Emulsine has the property of being able to hydrolyse the glucoside amygdalin to glucose, benzaldehyde, and hydrocyanic acid.The New Gresham Encyclopedia | Various
It crystallizes from water in large rhombic crystals, which melt at 118 C. Oxidizing agents convert it into benzaldehyde.
When completely hydrolyzed, it yields two molecules of glucose and one each of benzaldehyde and hydrocyanic acid.The Chemistry of Plant Life | Roscoe Wilfred Thatcher
The natural oil may frequently be differentiated from artificial benzaldehyde by the presence of chlorine in the latter.The Handbook of Soap Manufacture | W. H. Simmons
Chlorine and nitric acid oxidize it to benzil; chromic acid mixture and potassium permanganate, to benzoic acid and benzaldehyde.
British Dictionary definitions for benzaldehyde
a yellowish fragrant volatile oil occurring in almond kernels and used in the manufacture of dyes, perfumes, and flavourings and as a solvent for oils and resins. Formula: C 6 H 5 CHO: Systematic name: benzenecarbaldehyde

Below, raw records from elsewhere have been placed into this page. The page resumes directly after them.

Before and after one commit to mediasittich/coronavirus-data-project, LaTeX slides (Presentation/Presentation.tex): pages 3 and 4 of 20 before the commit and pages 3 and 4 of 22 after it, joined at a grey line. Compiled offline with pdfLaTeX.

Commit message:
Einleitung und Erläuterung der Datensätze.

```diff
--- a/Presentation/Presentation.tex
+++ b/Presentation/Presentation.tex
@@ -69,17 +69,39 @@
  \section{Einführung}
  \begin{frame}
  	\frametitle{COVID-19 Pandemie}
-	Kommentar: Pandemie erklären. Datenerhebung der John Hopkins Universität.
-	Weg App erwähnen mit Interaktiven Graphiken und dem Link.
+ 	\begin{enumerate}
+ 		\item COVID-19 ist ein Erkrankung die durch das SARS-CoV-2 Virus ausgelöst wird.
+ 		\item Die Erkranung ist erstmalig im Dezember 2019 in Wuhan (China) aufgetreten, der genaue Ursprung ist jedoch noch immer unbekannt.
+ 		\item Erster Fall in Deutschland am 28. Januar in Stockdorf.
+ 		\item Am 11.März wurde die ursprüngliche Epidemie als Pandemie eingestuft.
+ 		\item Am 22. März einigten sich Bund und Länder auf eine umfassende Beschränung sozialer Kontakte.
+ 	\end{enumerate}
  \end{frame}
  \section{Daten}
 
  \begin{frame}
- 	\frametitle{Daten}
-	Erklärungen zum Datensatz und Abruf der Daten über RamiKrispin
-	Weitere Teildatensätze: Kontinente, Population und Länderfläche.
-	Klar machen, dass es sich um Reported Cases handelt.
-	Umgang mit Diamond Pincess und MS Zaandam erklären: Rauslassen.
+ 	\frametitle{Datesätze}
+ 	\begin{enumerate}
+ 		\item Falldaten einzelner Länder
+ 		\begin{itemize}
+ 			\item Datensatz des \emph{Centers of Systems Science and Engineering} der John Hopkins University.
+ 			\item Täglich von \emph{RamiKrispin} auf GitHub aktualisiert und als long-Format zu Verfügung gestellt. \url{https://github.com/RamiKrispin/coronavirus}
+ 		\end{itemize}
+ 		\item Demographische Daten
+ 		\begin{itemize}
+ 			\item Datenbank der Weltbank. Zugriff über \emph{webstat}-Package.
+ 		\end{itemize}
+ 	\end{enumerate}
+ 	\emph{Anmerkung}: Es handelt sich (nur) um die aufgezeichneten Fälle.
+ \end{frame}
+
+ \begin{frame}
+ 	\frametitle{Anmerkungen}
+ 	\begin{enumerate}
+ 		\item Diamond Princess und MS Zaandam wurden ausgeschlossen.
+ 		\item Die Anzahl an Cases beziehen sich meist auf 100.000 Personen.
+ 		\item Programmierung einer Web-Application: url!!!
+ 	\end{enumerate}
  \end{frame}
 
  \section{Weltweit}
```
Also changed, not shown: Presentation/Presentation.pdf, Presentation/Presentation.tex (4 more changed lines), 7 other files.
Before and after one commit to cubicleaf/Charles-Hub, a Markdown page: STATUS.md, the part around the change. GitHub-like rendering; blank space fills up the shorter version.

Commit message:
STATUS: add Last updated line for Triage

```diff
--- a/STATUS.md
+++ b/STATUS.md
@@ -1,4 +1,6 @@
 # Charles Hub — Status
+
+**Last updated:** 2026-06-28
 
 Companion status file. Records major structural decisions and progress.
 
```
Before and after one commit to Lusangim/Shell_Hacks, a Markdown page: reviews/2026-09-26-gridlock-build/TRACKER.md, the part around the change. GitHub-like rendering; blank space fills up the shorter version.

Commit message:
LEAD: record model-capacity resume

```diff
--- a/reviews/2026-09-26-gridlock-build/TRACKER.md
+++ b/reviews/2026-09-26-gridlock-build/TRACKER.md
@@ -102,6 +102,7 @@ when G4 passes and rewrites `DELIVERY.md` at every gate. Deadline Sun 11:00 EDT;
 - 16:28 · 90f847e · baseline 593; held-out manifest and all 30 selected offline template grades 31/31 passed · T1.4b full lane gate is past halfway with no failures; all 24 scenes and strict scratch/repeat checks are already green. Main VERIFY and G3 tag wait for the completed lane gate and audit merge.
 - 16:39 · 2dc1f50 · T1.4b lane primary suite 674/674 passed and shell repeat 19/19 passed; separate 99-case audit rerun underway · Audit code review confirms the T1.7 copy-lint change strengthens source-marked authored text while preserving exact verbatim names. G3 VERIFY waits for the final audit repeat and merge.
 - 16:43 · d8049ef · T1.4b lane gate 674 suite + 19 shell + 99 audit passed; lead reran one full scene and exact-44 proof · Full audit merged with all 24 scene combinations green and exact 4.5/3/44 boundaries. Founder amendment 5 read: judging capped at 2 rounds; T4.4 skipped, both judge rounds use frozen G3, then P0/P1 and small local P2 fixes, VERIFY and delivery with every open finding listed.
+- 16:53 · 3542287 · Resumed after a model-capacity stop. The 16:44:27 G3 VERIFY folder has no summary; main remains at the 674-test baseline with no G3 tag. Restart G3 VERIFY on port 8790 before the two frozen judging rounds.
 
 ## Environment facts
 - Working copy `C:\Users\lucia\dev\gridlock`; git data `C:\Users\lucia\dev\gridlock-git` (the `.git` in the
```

Collins English Dictionary - Complete & Unabridged 2012 Digital Edition © William Collins Sons & Co. Ltd. 1979, 1986 © HarperCollins Publishers 1998, 2000, 2003, 2005, 2006, 2007, 2009, 2012
Scientific definitions for benzaldehyde
A colorless aromatic oil that smells like almonds. It is obtained naturally from certain nuts and plant leaves, or made synthetically. It is used in perfumes and as a solvent and flavoring. Chemical formula: C7H6O.
The American Heritage® Science Dictionary Copyright © 2011. Published by Houghton Mifflin Harcourt Publishing Company. All rights reserved.